Before Steve Jobs got his hands on Apple for the second time in 1997, things were far simpler. Serious business customers were different from their playful consumer counterparts. Men bought technology products; women were fashion buyers. Kids had disposable income to waste, and mature folks cautiously invested their pennies. Branding promises were made solely in beautiful advertising, price was pretty much all that mattered at retail, and customer usage and satisfaction were afterthoughts.
Oh, what a difference an iMac makes.
It’s also what makes Apple so hard for marketers to comprehend. Most analyses of the company’s branding success get it wrong. They highlight specific qualities: The ads were great; product design trumped the competition; the packaging was exquisite; Jobs was a magician, capable of casting a “reality distortion field” on anyone in his presence.
No, he was an entrepreneur, just like the rest of us. And, by inventing a new reality, he ruined branding as we knew it.
Apple blew up the rules of branding because Jobs simply didn’t recognize them. He didn’t follow the approved checklist, and he never did what he was supposed to do. He knew that someone else’s success wouldn’t be his own, not because of his ego, but because it’s a fact that imitating others has never resulted in great successes. He left it to Apple’s competitors to produce lame, unsold computers with colorful lids, knockoff ads that inadvertently made Apple look better and a world of smartphones and tablets that look like iPhones and iPads.

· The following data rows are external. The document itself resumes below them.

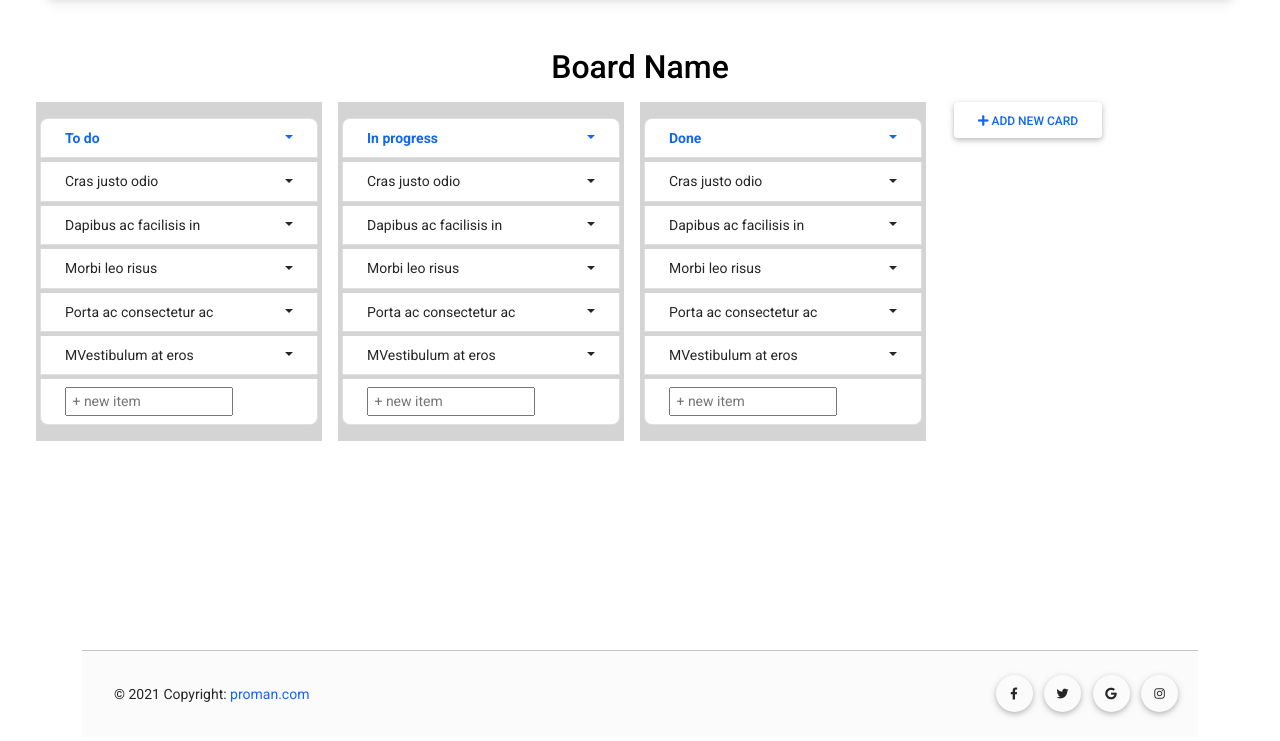
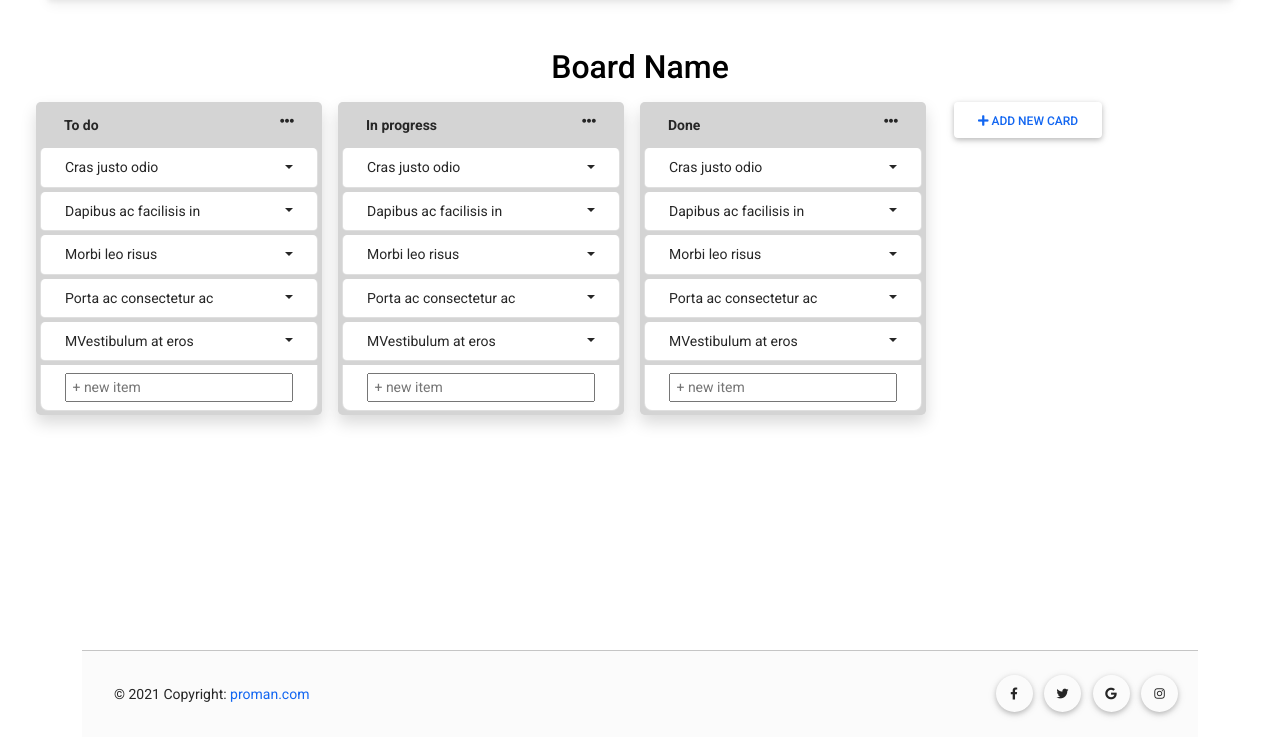
Before and after one commit to luqkrzy/proman, a Flask app: page /boards in a window 1280 px wide. Shown: the part 59-800 px from the top of the page. Run offline with Flask 2, Linux system fonts and the light colour scheme; parts of the project's set-up code (start-up, migrations or seed data) failed here and were passed over; some libraries are stand-ins or nearby versions.

Commit message:
Enhance cards layout design

```diff
--- a/ProMan/templates/board-option.html
+++ b/ProMan/templates/board-option.html
@@ -5,45 +5,45 @@
 	<h2 class="text-center mb-3">Board Name</h2>
 	{#	<div class="container">#}
 	<div class="row">
-		<div class="col-md py-3 px-1 alert-dark me-3 mb-3"><!-- start card  -->
+		<div class="col-md shadow  rounded-3 p-1 alert-dark me-3 mb-3"><!-- start card  -->
 			<div class="col-md">
-				<div class="list-group">
-					<div edit="true" class="edit text-primary list-group-item d-flex justify-content-between fw-bold mb-1">
-						To do<span class="dropdown-toggle" data-mdb-toggle="dropdown"></span>
+				<div class="list-group ">
+					<div edit="true" class="bg-transparent border-0 edit list-group-item d-flex justify-content-between fw-bold mb-1">
+						To do<i class="fas fa-ellipsis-h" data-mdb-toggle="dropdown"></i>
 						<div class="dropdown-menu">
 							<span class="dropdown-item">Edit</span>
 							<span class="dropdown-item">Delete</span>
 						</div>
 					</div>
-					<div edit="true" class="edit list-group-item list-group-item-action d-flex justify-content-between mb-1">
+					<div edit="true" class="edit rounded-3 list-group-item list-group-item-action d-flex justify-content-between mb-1">
 						Cras justo odio<span class="dropdown-toggle" data-mdb-toggle="dropdown" id="dropDownCardItem-1"></span>
 						<div class="dropdown-menu" aria-labelledby="dropDownCardTitle-1">
 							<span class="dropdown-item">Edit</span>
 							<span class="dropdown-item">Delete</span>
 						</div>
 					</div>
-					<div edit="true" class="edit list-group-item list-group-item-action d-flex justify-content-between mb-1">
+					<div edit="true" class="edit rounded-3 list-group-item list-group-item-action d-flex justify-content-between mb-1">
 						Dapibus ac facilisis in<span class="dropdown-toggle" data-mdb-toggle="dropdown" id="dropDownCardItem-1"></span>
 						<div class="dropdown-menu" aria-labelledby="dropDownCardTitle-1">
 							<span class="dropdown-item">Edit</span>
 							<span class="dropdown-item">Delete</span>
 						</div>
 					</div>
-					<div edit="true" class="edit list-group-item list-group-item-action d-flex justify-content-between mb-1">
+					<div edit="true" class="edit rounded-3 list-group-item list-group-item-action d-flex justify-content-between mb-1">
 						Morbi leo risus<span class="dropdown-toggle" data-mdb-toggle="dropdown" id="dropDownCardItem-1"></span>
 						<div class="dropdown-menu" aria-labelledby="dropDownCardTitle-1">
 							<span class="dropdown-item">Edit</span>
 							<span class="dropdown-item">Delete</span>
 						</div>
 					</div>
-					<div edit="true" class="edit list-group-item list-group-item-action d-flex justify-content-between mb-1">
+					<div edit="true" class="edit rounded-3 list-group-item list-group-item-action d-flex justify-content-between mb-1">
 						Porta ac consectetur ac<span class="dropdown-toggle" data-mdb-toggle="dropdown" id="dropDownCardItem-1"></span>
 						<div class="dropdown-menu" aria-labelledby="dropDownCardTitle-1">
 							<span class="dropdown-item">Edit</span>
 							<span class="dropdown-item">Delete</span>
 						</div>
 					</div>
-					<div edit="true" class="edit list-group-item list-group-item-action d-flex justify-content-between mb-1">
+					<div edit="true" class="edit rounded-3 list-group-item list-group-item-action d-flex justify-content-between mb-1">
 						MVestibulum at eros<span class="dropdown-toggle" data-mdb-toggle="dropdown"></span>
 						<div class="dropdown-menu">
 							<span class="dropdown-item">Edit</span>
@@ -51,50 +51,50 @@
 						</div>
 					</div>
 					<div class="list-group-item list-group-item-action d-flex justify-content-between">
-						<input type="text" placeholder=" + new item"></div>
+						<input type="text" class='w-100' placeholder=" + new item"></div>
 				</div>
 			</div>
 		</div><!-- end of card  -->
 
-		<div class="col-md py-3 px-1 alert-dark me-3 mb-3"><!-- start card  -->
+		<div class="col-md shadow  rounded-3 p-1 alert-dark me-3 mb-3"><!-- start card  -->
 			<div class="col-md">
-				<div class="list-group">
-					<div edit="true" class="edit text-primary list-group-item d-flex justify-content-between fw-bold mb-1">
-						In progress<span class="dropdown-toggle" data-mdb-toggle="dropdown"></span>
+				<div class="list-group ">
+					<div edit="true" class="bg-transparent border-0 edit list-group-item d-flex justify-content-between fw-bold mb-1">
+						In progress<i class="fas fa-ellipsis-h" data-mdb-toggle="dropdown"></i>
 						<div class="dropdown-menu">
 							<span class="dropdown-item">Edit</span>
 							<span class="dropdown-item">Delete</span>
 						</div>
 					</div>
-					<div edit="true" class="edit list-group-item list-group-item-action d-flex justify-content-between mb-1">
+					<div edit="true" class="edit rounded-3 list-group-item list-group-item-action d-flex justify-content-between mb-1">
 						Cras justo odio<span class="dropdown-toggle" data-mdb-toggle="dropdown" id="dropDownCardItem-1"></span>
 						<div class="dropdown-menu" aria-labelledby="dropDownCardTitle-1">
 							<span class="dropdown-item">Edit</span>
 							<span class="dropdown-item">Delete</span>
 						</div>
 					</div>
-					<div edit="true" class="edit list-group-item list-group-item-action d-flex justify-content-between mb-1">
+					<div edit="true" class="edit rounded-3 list-group-item list-group-item-action d-flex justify-content-between mb-1">
 						Dapibus ac facilisis in<span class="dropdown-toggle" data-mdb-toggle="dropdown" id="dropDownCardItem-1"></span>
 						<div class="dropdown-menu" aria-labelledby="dropDownCardTitle-1">
 							<span class="dropdown-item">Edit</span>
 							<span class="dropdown-item">Delete</span>
 						</div>
 					</div>
-					<div edit="true" class="edit list-group-item list-group-item-action d-flex justify-content-between mb-1">
+					<div edit="true" class="edit rounded-3 list-group-item list-group-item-action d-flex justify-content-between mb-1">
 						Morbi leo risus<span class="dropdown-toggle" data-mdb-toggle="dropdown" id="dropDownCardItem-1"></span>
 						<div class="dropdown-menu" aria-labelledby="dropDownCardTitle-1">
 							<span class="dropdown-item">Edit</span>
 							<span class="dropdown-item">Delete</span>
 						</div>
 					</div>
-					<div edit="true" class="edit list-group-item list-group-item-action d-flex justify-content-between mb-1">
+					<div edit="true" class="edit rounded-3 list-group-item list-group-item-action d-flex justify-content-between mb-1">
 						Porta ac consectetur ac<span class="dropdown-toggle" data-mdb-toggle="dropdown" id="dropDownCardItem-1"></span>
 						<div class="dropdown-menu" aria-labelledby="dropDownCardTitle-1">
 							<span class="dropdown-item">Edit</span>
 							<span class="dropdown-item">Delete</span>
 						</div>
 					</div>
-					<div edit="true" class="edit list-group-item list-group-item-action d-flex justify-content-between mb-1">
+					<div edit="true" class="edit rounded-3 list-group-item list-group-item-action d-flex justify-content-between mb-1">
 						MVestibulum at eros<span class="dropdown-toggle" data-mdb-toggle="dropdown"></span>
 						<div class="dropdown-menu">
 							<span class="dropdown-item">Edit</span>
@@ -102,49 +102,50 @@
 						</div>
 					</div>
 					<div class="list-group-item list-group-item-action d-flex justify-content-between">
-						<input type="text" placeholder=" + new item"></div>
+						<input type="text" class='w-100' placeholder=" + new item"></div>
 				</div>
 			</div>
 		</div><!-- end of card  -->
-		<div class="col-md py-3 px-1 alert-dark me-3 mb-3"><!-- start card  -->
+
+		<div class="col-md shadow  rounded-3 p-1 alert-dark me-3 mb-3"><!-- start card  -->
 			<div class="col-md">
-				<div class="list-group">
-					<div edit="true" class="edit text-primary list-group-item d-flex justify-content-between fw-bold mb-1">
-						Done<span class="dropdown-toggle" data-mdb-toggle="dropdown"></span>
+				<div class="list-group ">
+					<div edit="true" class="bg-transparent border-0 edit list-group-item d-flex justify-content-between fw-bold mb-1">
+						Done<i class="fas fa-ellipsis-h" data-mdb-toggle="dropdown"></i>
 						<div class="dropdown-menu">
 							<span class="dropdown-item">Edit</span>
 							<span class="dropdown-item">Delete</span>
 						</div>
 					</div>
-					<div edit="true" class="edit list-group-item list-group-item-action d-flex justify-content-between mb-1">
+					<div edit="true" class="edit rounded-3 list-group-item list-group-item-action d-flex justify-content-between mb-1">
 						Cras justo odio<span class="dropdown-toggle" data-mdb-toggle="dropdown" id="dropDownCardItem-1"></span>
 						<div class="dropdown-menu" aria-labelledby="dropDownCardTitle-1">
 							<span class="dropdown-item">Edit</span>
 							<span class="dropdown-item">Delete</span>
 						</div>
 					</div>
-					<div edit="true" class="edit list-group-item list-group-item-action d-flex justify-content-between mb-1">
+					<div edit="true" class="edit rounded-3 list-group-item list-group-item-action d-flex justify-content-between mb-1">
 						Dapibus ac facilisis in<span class="dropdown-toggle" data-mdb-toggle="dropdown" id="dropDownCardItem-1"></span>
 						<div class="dropdown-menu" aria-labelledby="dropDownCardTitle-1">
 							<span class="dropdown-item">Edit</span>
 							<span class="dropdown-item">Delete</span>
 						</div>
 					</div>
-					<div edit="true" class="edit list-group-item list-group-item-action d-flex justify-content-between mb-1">
+					<div edit="true" class="edit rounded-3 list-group-item list-group-item-action d-flex justify-content-between mb-1">
 						Morbi leo risus<span class="dropdown-toggle" data-mdb-toggle="dropdown" id="dropDownCardItem-1"></span>
 						<div class="dropdown-menu" aria-labelledby="dropDownCardTitle-1">
 							<span class="dropdown-item">Edit</span>
 							<span class="dropdown-item">Delete</span>
 						</div>
 					</div>
-					<div edit="true" class="edit list-group-item list-group-item-action d-flex justify-content-between mb-1">
+					<div edit="true" class="edit rounded-3 list-group-item list-group-item-action d-flex justify-content-between mb-1">
 						Porta ac consectetur ac<span class="dropdown-toggle" data-mdb-toggle="dropdown" id="dropDownCardItem-1"></span>
 						<div class="dropdown-menu" aria-labelledby="dropDownCardTitle-1">
 							<span class="dropdown-item">Edit</span>
 							<span class="dropdown-item">Delete</span>
 						</div>
 					</div>
-					<div edit="true" class="edit list-group-item list-group-item-action d-flex justify-content-between mb-1">
+					<div edit="true" class="edit rounded-3 list-group-item list-group-item-action d-flex justify-content-between mb-1">
 						MVestibulum at eros<span class="dropdown-toggle" data-mdb-toggle="dropdown"></span>
 						<div class="dropdown-menu">
 							<span class="dropdown-item">Edit</span>
@@ -152,14 +153,14 @@
 						</div>
 					</div>
 					<div class="list-group-item list-group-item-action d-flex justify-content-between">
-						<input type="text" maxlength="40" placeholder=" + new item"></div>
+						<input type="text" class='w-100' placeholder=" + new item"></div>
 				</div>
 			</div>
 		</div><!-- end of card  -->
 
 
 		<div class="col-md"><!-- start new card  -->
-					<span class="text-primary btn" href="#"><i class="fas fa-plus"></i> Add new card</span>
+			<span class="text-primary btn" href="#"><i class="fas fa-plus"></i> Add new card</span>
 		</div><!-- end of new card  -->
 
 	</div>
@@ -183,13 +184,24 @@
 		document.addEventListener('dblclick', (event) => {
 
 			let target = event.target;
+			const isClickInside = target.contains(event.target);
+
 
 			if (target.getAttribute('edit') === "true") {
-				console.log(target.innerText);
+				target.innerHTML = `<input type="text" placeholder=${target.innerText}>`;
 
-				target.innerHTML = `<input type="text" placeholder=${target.innerText}>`
+				document.addEventListener('click', (secondEvent) => {
+
+					if (secondEvent.target === target) {
+						console.log('to samo')
+					} else {
+						console.log('otuside', target.value)
+
+					}
+
+				})
+
 			}
-
 		})
 
 
```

Apple blew up the rules of branding because Jobs simply didn’t recognize them. He didn’t follow the approved checklist, and he never did what he was supposed to do.
In doing so, Apple focused on doing one thing right: It was a business with a vision, a sometimes monomaniacal approach to operations, and a product and service offering that was consistent with its purpose.
Jobs’ insight was that you can never connect emotionally or meaningfully with customers by conceiving great marketing. No segmenting, strategy, technology or psychological insight will deliver a great brand. You must deliver a great business. The brand will be the words and emotions people use to narrate it. Jobs focused on the cart, yet even today, most marketers confuse it for the horse.
The bad news is that you can’t copy how Apple executed on this promise. You can, however, copy the basic strategy, whether you’re a startup or a multibillion-dollar brand. Do things better or, better yet, uniquely. Care about the details of your business more than your competitors do. Discover novel ways to communicate with customers. Circle back and improve what could get better, and replace what can’t with something else. Then repeat.
Apple ruined branding as we know it.
Attribution: JONATHAN SALEM BASKIN